• Exercise description: Given the listing below, write out exactly the lines starting with the line that has "diff --git a/apps/assets/js/livegame.js" and going on through the line that has "-247,7 +248,8 @@", both kept.

• Data extracts:
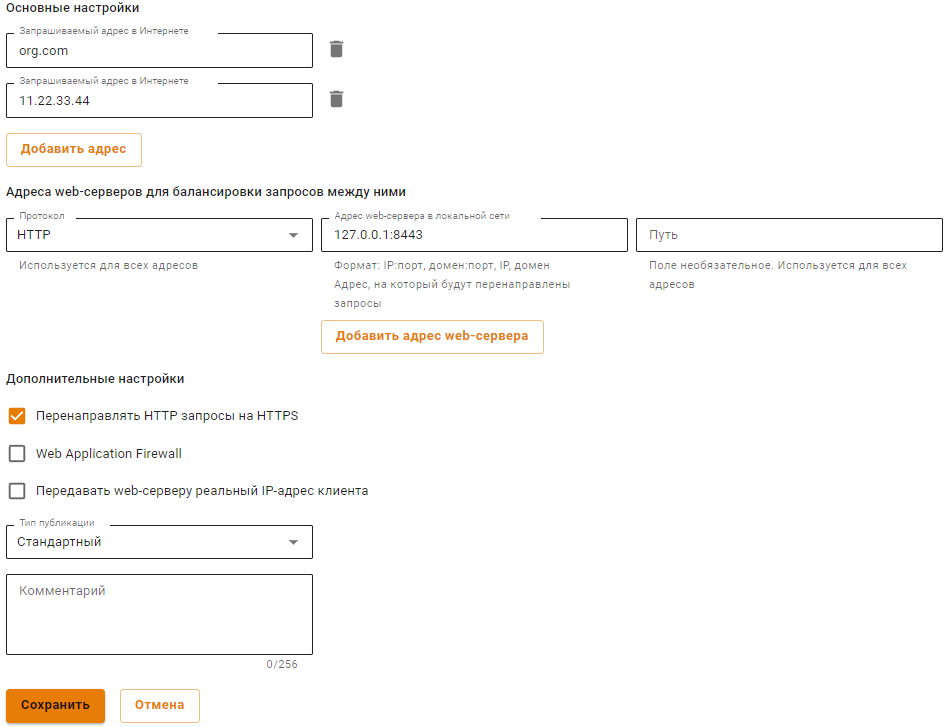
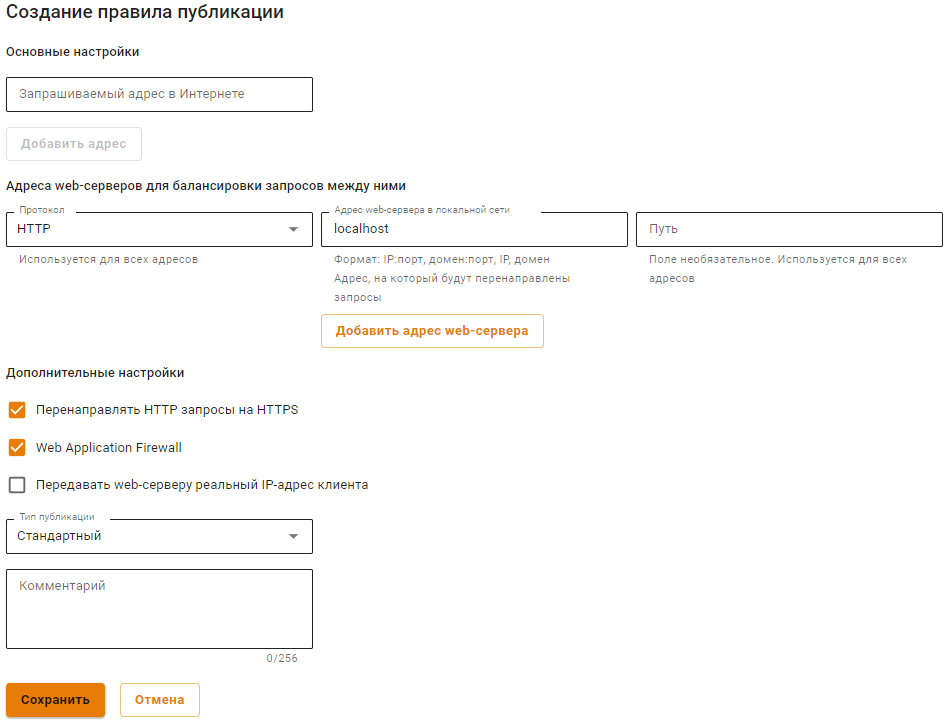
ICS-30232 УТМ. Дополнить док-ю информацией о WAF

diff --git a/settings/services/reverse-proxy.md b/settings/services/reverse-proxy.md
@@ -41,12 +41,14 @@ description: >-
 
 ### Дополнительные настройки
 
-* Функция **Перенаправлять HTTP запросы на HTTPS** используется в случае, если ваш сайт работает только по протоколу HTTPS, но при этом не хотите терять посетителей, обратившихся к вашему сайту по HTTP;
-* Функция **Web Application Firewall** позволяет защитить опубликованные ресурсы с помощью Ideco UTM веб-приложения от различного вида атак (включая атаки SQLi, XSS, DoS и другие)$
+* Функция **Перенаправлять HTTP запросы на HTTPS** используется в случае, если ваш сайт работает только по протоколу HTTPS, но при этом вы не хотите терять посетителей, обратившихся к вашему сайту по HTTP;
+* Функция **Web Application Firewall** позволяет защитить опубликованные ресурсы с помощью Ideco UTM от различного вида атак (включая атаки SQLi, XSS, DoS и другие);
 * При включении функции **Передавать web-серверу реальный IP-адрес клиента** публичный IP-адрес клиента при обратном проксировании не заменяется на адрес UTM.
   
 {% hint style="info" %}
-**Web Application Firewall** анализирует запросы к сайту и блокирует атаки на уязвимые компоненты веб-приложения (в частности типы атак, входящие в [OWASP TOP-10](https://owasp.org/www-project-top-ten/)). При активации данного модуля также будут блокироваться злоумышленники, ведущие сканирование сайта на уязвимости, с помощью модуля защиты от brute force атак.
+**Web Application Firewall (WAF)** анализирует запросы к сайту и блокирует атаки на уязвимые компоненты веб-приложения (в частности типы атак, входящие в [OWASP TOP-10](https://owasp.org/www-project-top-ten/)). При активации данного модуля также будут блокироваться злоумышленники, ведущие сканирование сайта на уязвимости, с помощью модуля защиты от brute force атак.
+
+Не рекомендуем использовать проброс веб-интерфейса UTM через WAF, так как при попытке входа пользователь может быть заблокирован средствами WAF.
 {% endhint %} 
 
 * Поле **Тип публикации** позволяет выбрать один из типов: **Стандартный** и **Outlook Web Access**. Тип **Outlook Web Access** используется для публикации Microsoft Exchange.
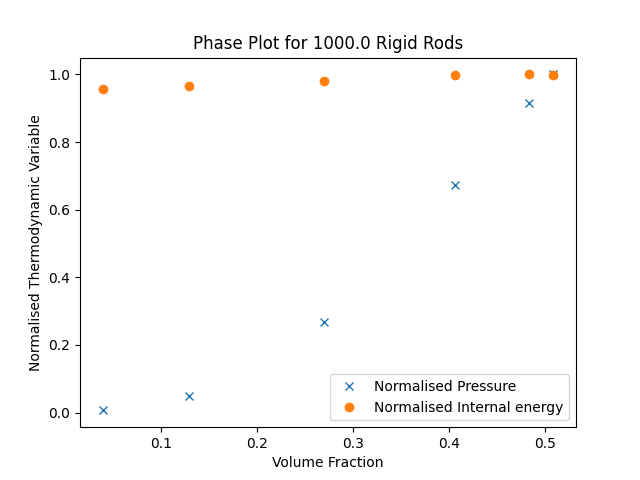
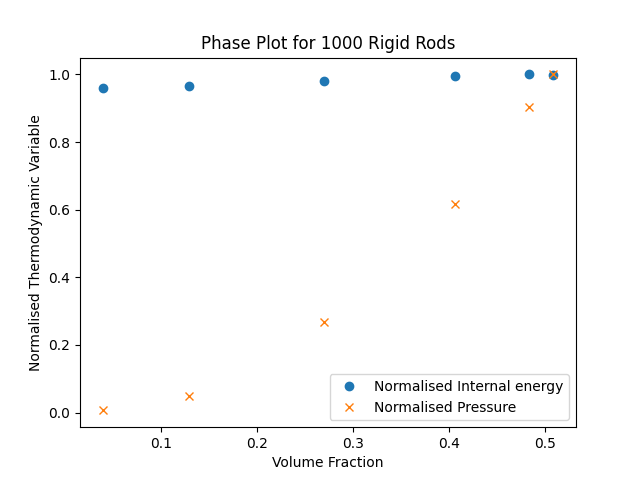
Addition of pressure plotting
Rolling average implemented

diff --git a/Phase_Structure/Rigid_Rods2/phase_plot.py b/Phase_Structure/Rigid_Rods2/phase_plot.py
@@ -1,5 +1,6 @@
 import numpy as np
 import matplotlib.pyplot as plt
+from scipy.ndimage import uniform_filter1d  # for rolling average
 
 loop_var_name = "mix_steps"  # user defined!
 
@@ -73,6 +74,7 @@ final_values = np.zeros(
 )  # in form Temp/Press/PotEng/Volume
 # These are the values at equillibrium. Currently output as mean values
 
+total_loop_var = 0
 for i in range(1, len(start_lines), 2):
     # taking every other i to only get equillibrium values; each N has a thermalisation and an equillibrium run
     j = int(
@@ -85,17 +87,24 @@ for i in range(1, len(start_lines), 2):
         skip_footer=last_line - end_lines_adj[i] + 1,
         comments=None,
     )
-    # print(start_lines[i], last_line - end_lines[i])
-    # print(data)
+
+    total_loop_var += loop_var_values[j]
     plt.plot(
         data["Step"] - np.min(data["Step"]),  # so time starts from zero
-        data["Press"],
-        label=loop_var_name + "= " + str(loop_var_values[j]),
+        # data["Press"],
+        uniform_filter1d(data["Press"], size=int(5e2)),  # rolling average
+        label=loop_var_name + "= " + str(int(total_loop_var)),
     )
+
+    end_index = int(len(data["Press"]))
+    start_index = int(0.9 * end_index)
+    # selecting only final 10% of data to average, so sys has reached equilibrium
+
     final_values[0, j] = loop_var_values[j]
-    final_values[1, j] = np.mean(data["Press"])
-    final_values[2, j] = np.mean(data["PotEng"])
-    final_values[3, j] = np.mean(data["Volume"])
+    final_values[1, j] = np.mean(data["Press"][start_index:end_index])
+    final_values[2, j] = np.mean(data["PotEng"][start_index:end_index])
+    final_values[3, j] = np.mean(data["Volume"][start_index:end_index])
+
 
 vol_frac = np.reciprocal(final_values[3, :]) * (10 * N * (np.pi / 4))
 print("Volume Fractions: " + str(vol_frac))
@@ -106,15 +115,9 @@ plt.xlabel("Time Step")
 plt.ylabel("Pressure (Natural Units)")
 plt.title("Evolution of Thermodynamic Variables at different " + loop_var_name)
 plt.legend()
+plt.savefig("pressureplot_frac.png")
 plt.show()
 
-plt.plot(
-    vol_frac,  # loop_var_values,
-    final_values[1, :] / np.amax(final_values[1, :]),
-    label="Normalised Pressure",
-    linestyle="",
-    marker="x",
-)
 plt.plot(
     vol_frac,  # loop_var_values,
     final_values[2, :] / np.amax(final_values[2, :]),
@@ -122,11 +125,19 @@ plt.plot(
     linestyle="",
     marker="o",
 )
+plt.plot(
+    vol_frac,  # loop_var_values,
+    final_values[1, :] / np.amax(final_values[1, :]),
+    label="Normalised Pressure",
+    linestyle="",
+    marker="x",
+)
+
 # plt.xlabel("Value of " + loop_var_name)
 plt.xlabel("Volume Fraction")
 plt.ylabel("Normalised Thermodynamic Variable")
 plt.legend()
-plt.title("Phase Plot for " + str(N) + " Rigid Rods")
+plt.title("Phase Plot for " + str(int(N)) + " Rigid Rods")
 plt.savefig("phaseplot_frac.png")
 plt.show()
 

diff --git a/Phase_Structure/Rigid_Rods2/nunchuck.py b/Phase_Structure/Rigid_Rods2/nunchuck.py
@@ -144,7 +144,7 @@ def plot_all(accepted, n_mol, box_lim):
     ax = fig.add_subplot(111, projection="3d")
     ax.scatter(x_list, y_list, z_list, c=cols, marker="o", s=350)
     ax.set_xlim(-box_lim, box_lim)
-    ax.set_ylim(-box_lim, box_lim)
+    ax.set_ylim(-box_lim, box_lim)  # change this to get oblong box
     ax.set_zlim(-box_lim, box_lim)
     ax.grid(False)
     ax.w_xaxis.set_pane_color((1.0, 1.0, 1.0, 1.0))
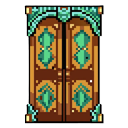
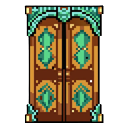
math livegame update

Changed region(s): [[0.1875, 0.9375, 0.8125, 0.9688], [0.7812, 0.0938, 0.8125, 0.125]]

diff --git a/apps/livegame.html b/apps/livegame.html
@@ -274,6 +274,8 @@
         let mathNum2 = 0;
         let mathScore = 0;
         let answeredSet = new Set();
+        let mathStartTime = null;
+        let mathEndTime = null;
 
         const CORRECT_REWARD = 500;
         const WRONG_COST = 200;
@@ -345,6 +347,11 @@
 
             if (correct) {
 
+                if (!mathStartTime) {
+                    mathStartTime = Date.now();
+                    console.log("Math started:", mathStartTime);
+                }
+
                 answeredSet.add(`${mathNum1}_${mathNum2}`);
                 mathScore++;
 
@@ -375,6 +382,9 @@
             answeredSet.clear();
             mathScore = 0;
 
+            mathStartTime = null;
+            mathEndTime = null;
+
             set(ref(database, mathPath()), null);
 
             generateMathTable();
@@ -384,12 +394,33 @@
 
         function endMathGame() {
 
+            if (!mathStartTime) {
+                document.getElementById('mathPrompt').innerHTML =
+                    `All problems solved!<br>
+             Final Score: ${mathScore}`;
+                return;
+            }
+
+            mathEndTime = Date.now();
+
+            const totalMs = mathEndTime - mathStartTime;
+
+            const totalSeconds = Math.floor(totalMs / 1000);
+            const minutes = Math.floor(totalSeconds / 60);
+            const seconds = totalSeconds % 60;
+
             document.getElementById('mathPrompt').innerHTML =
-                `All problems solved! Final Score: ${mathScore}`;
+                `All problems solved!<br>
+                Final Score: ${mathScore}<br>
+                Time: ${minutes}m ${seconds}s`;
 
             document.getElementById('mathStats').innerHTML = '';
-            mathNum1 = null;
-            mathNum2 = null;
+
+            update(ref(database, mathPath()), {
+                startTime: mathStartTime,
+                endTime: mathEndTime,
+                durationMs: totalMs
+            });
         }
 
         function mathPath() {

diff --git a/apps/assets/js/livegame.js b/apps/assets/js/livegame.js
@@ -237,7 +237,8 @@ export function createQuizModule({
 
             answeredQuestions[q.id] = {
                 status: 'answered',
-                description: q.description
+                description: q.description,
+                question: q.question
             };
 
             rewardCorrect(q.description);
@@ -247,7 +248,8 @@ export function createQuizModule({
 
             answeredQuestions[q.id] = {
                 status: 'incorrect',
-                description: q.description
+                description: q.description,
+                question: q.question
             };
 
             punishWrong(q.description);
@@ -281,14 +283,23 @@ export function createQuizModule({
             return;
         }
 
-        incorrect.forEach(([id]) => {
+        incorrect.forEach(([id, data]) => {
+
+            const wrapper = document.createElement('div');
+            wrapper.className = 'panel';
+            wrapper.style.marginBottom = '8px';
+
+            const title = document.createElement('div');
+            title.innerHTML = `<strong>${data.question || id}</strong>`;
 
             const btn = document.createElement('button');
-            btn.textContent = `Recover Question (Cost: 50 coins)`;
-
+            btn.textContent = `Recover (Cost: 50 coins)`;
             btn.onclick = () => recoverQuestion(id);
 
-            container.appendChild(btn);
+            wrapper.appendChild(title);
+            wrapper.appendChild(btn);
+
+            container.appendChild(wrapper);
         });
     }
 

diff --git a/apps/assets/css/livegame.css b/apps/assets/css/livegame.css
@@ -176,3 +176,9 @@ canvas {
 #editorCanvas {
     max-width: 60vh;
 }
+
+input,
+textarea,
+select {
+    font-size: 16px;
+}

• Result for this task:
diff --git a/apps/assets/js/livegame.js b/apps/assets/js/livegame.js
@@ -237,7 +237,8 @@ export function createQuizModule({
 
             answeredQuestions[q.id] = {
                 status: 'answered',
-                description: q.description
+                description: q.description,
+                question: q.question
             };
 
             rewardCorrect(q.description);
@@ -247,7 +248,8 @@ export function createQuizModule({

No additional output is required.